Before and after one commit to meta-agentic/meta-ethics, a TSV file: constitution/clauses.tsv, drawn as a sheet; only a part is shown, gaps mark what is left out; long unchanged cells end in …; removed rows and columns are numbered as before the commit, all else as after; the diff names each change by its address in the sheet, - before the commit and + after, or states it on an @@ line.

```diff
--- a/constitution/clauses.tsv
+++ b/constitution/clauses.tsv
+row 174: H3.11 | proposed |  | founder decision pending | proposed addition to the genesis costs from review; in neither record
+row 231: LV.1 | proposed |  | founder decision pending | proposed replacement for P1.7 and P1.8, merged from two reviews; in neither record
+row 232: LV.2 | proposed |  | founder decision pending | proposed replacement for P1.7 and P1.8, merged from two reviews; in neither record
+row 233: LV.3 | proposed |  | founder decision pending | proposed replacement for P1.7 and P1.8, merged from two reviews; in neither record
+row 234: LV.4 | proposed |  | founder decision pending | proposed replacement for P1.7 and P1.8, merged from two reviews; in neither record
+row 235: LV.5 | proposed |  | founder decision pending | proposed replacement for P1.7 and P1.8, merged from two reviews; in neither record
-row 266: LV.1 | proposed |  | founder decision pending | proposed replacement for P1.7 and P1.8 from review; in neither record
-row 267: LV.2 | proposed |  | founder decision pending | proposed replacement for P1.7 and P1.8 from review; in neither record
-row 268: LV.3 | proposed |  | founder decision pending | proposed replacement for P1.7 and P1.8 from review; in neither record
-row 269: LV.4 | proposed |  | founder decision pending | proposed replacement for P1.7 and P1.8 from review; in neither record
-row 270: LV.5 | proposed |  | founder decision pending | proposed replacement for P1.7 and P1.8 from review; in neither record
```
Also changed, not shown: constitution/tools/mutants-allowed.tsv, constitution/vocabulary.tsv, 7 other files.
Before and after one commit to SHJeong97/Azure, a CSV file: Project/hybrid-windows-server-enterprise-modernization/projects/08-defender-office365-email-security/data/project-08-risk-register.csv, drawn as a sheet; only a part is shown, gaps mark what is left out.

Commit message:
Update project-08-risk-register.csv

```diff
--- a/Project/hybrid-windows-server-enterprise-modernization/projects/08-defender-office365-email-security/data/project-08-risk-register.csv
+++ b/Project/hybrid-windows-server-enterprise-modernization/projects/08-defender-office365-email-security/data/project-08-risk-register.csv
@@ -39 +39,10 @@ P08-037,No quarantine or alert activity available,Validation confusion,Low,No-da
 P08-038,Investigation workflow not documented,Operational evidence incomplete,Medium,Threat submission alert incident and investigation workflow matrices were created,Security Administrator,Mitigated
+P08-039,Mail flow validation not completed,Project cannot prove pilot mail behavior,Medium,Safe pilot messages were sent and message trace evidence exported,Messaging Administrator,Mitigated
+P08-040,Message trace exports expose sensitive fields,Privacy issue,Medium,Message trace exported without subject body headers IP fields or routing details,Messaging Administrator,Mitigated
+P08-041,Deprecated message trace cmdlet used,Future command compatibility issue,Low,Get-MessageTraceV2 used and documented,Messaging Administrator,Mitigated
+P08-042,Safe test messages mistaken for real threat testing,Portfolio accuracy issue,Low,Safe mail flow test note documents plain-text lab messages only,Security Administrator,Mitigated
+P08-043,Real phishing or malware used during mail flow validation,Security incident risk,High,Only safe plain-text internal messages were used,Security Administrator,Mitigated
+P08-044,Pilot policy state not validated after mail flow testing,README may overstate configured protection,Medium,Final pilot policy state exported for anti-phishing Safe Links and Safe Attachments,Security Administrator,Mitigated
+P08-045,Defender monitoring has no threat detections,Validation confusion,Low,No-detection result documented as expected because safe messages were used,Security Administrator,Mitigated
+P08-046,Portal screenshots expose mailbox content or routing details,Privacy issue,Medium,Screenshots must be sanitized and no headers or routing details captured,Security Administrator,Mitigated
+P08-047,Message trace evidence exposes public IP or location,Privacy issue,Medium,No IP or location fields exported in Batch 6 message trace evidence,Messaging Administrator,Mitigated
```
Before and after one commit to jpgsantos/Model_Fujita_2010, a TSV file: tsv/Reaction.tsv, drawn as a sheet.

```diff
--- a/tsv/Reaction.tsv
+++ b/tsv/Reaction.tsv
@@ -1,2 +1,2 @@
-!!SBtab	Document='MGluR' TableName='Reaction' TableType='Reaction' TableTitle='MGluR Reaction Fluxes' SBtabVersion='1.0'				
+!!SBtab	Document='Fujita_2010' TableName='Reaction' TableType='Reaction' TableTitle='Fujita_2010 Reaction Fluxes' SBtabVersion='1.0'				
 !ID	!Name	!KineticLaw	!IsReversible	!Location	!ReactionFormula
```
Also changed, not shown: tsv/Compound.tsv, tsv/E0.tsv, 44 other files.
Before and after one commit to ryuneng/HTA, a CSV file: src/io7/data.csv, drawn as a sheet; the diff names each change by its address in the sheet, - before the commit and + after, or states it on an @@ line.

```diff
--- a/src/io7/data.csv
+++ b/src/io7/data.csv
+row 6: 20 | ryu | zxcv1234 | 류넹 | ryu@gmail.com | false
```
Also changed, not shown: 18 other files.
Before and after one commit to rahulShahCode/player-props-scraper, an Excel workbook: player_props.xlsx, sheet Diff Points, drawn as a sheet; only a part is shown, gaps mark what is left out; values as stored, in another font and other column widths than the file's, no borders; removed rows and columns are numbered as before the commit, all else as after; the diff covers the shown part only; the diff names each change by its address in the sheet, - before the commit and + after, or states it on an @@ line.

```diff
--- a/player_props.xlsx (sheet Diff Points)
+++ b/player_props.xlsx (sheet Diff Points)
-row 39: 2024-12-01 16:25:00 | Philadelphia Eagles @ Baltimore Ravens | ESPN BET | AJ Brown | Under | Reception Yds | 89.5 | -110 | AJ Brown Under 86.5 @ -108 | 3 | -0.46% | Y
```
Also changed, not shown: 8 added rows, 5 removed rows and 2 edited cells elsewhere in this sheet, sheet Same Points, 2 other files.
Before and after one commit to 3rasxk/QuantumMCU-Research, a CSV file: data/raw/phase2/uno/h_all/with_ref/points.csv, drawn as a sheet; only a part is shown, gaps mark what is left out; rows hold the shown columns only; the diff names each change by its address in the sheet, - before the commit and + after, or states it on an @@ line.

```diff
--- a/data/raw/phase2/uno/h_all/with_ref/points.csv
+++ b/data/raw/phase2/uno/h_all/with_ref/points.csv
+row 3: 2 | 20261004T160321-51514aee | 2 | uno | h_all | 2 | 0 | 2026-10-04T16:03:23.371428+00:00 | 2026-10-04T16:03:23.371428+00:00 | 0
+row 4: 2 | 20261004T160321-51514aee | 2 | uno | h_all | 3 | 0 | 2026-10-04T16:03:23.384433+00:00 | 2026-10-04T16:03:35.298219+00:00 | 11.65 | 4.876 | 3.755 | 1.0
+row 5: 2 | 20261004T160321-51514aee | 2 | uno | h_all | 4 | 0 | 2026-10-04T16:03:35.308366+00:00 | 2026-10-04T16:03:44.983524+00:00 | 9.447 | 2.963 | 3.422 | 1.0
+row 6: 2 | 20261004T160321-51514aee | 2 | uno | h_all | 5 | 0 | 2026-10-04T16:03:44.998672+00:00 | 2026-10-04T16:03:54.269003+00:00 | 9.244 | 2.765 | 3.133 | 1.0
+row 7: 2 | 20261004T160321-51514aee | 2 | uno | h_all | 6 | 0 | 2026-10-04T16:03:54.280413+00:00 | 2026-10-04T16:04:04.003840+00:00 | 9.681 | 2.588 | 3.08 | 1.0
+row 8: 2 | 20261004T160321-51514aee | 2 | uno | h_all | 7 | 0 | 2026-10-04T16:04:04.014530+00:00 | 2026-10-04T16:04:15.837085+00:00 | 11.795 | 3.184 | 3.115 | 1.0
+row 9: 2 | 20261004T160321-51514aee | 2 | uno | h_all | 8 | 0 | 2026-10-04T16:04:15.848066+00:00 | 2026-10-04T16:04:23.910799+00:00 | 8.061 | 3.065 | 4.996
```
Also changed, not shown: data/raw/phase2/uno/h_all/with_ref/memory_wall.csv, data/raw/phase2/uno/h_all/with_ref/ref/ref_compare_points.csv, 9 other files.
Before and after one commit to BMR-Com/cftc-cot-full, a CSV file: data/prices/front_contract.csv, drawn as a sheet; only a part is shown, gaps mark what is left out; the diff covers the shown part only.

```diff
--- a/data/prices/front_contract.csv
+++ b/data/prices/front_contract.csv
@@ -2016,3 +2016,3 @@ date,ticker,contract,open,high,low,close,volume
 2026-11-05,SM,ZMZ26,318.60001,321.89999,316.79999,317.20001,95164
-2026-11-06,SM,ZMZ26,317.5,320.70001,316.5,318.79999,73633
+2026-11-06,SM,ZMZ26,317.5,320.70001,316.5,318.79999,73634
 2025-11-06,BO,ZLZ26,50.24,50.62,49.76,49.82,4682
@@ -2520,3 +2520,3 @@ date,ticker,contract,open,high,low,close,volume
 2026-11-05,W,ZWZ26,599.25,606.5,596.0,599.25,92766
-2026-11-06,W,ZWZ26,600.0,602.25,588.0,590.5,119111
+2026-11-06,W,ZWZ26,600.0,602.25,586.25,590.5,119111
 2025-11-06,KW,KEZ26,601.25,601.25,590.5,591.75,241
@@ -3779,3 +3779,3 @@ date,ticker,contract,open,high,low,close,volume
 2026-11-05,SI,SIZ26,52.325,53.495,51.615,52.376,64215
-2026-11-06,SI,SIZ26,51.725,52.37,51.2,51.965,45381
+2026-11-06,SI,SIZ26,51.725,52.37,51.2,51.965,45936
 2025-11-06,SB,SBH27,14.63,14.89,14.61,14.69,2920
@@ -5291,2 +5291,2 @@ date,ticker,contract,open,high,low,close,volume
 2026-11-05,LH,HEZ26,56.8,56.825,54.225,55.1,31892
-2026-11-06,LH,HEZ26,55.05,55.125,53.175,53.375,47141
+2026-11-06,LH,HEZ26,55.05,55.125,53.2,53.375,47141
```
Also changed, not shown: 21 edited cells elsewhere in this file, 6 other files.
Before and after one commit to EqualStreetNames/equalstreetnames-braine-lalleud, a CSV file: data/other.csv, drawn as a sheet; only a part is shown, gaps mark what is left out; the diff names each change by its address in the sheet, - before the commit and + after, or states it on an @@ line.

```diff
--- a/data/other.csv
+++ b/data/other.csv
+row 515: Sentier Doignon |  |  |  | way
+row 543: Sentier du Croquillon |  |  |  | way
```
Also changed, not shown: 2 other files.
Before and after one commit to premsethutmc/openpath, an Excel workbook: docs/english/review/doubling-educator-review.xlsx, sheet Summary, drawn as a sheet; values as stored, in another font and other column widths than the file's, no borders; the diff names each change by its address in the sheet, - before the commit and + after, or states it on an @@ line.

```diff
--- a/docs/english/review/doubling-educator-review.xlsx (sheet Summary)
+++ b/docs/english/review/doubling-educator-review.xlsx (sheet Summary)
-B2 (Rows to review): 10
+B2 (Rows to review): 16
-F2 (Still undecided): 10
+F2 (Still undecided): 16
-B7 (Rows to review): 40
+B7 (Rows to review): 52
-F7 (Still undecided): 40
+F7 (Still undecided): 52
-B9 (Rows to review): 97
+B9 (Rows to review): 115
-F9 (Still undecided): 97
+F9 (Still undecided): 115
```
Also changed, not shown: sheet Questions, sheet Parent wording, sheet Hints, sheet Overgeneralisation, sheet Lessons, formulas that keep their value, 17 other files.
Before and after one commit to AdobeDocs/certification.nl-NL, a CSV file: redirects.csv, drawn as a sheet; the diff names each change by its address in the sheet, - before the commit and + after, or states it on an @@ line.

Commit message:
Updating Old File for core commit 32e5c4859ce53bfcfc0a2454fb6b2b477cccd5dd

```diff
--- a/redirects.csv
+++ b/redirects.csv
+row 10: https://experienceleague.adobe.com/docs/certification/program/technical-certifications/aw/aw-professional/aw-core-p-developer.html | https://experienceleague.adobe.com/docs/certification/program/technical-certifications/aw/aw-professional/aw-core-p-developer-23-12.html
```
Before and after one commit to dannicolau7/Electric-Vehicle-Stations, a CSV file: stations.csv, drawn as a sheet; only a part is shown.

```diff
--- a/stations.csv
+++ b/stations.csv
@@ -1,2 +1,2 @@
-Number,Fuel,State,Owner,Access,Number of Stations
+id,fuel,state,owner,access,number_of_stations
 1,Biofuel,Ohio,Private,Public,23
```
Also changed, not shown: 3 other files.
----
Set down the line that contains "part is shown." exactly. Do the same for each later line of the data, through the end, and add nothing.

§ ANSWER TO THE EXERCISE
Before and after one commit to dannicolau7/Electric-Vehicle-Stations, a CSV file: stations.csv, drawn as a sheet; only a part is shown.

```diff
--- a/stations.csv
+++ b/stations.csv
@@ -1,2 +1,2 @@
-Number,Fuel,State,Owner,Access,Number of Stations
+id,fuel,state,owner,access,number_of_stations
 1,Biofuel,Ohio,Private,Public,23
```
Also changed, not shown: 3 other files.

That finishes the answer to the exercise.